Publisher Comments:

One man kills another after neither will move his pickup truck from the road. A female sheriff in a flooded town attempts to cover up a murder. When a farmer harvesting a field accidentally runs over his son, his grief sets him off walking, mile after mile. A band of teens bent on destruction runs amok in a deserted town at night. As these men and women lash out at the inscrutable churn of the world around them, they find a grim measure of peace in their solitude.

Throughout Volt, Alan Heathcock's stark realism is leavened by a lyric energy that matches the brutality of the surface. And as you move through the wind-lashed landscape of these stories, faint signs of hope appear underfoot. In Volt, the work of a writer who's hell-bent on wrenching out whatever beauty this savage world has to offer, Heathcock's tales of lives set afire light up the sky like signal flares touched off in a moment of desperation.

Review:

"Heathcock's impressive debut collection pursues modern American prairie characters through some serious Old Testament muck. If it's not flood or fire ravishing the village of Krafton, then it's fratricide, pedocide, or just plain ol' stranger killing. In the National Magazine Award — winning 'Peacekeeper,' middle-aged grocery store manager Helen Farraley becomes the town's first sheriff and cuts her teeth on a missing-child case. When snow tracks lead her to discover the girl's grim fate, Helen skirts the law so that 'the unrighteous cause of her death kept a gracious unknown.' In 'Smoke,' the sins of the father visit 15-year-old Vernon when his war vet father drags him out of bed to cremate the man he's killed. In the suspenseful 'The Daughter,' we watch the sins drip down the maternal line, as well. Misery is in plentiful supply throughout these dark, thickly atmospheric tales of spiritual desolation and savagery. Fans of William Gay and Daniel Woodrell will savor these stories where sin and suffering shroud the hope of redemption. (Mar.)" Publishers Weekly (Copyright PWyxz LLC)

Review:

"Alan Heathcock is an epic storyteller — and Volt is an epic collection. You will come away from each of these majestic stories thrilled, alternately terrified and heartened, ultimately full of wonder at how the author manages to make twenty pages so timeless, so deep and sweeping — every story like a novel writ small." Benjamin Percy, author of The Wilding and Refresh, Refresh

Review:

"Misery is in plentiful supply in these dark, thickly atmospheric tales of spiritual desolation and savagery. Fans of William Gay and Daniel Woodrell will savor these stories where sin and suffering shroud the hope of redemption." Publisher's Weekly

Review:

"Heathcock is a writer to watch; each of these subtle stories will thrill readers with an element of surprise that will make them want to go back and see how it happened and what they missed along the way." Library Journal

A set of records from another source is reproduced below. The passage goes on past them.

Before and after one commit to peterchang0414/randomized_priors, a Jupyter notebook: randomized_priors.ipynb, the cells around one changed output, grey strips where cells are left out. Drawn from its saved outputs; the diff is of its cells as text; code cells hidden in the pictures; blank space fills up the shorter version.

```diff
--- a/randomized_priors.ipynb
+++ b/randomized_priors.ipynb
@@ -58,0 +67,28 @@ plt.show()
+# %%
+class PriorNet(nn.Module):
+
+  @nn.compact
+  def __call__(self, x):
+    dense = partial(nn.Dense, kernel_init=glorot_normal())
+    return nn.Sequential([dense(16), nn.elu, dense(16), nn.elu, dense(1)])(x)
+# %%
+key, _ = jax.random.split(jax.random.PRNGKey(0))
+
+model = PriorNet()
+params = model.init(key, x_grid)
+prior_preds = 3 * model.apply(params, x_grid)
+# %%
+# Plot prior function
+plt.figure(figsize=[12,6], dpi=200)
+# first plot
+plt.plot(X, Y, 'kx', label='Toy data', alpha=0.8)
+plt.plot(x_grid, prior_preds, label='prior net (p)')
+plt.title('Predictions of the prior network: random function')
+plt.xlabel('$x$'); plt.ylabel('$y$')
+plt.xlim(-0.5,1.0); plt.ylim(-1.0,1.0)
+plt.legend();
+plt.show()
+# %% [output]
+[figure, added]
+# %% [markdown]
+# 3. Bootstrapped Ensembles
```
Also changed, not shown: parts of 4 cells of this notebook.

Review:

"Raw and rugged, the stories in Heathcock's collection push up against the sharp edge of a world where people live and die, and find any redemption hard-won and sometimes bittersweet." Kirkus Reviews

Review:

“This is a big, ravishing, commanding story collection. Heathcock presents a riveting portrait of an imaginary town called Krafton: through its streets and farms and minds spin questions about civilization and wilderness, lawkeeping and lawlessness, faith and faithlessness. Each story in its way shows how we reverberate after tragedy, and how we try — and sometimes fail — to vibrate our way back toward equilibrium. Volt is (dare I say it?) electrifying.” Anthony Doerr, author of Memory Wall and The Shell Collector

Synopsis:

A blistering collection of stories from an exhilarating new voice.

Synopsis:

A blistering collection of stories from an exhilarating new voice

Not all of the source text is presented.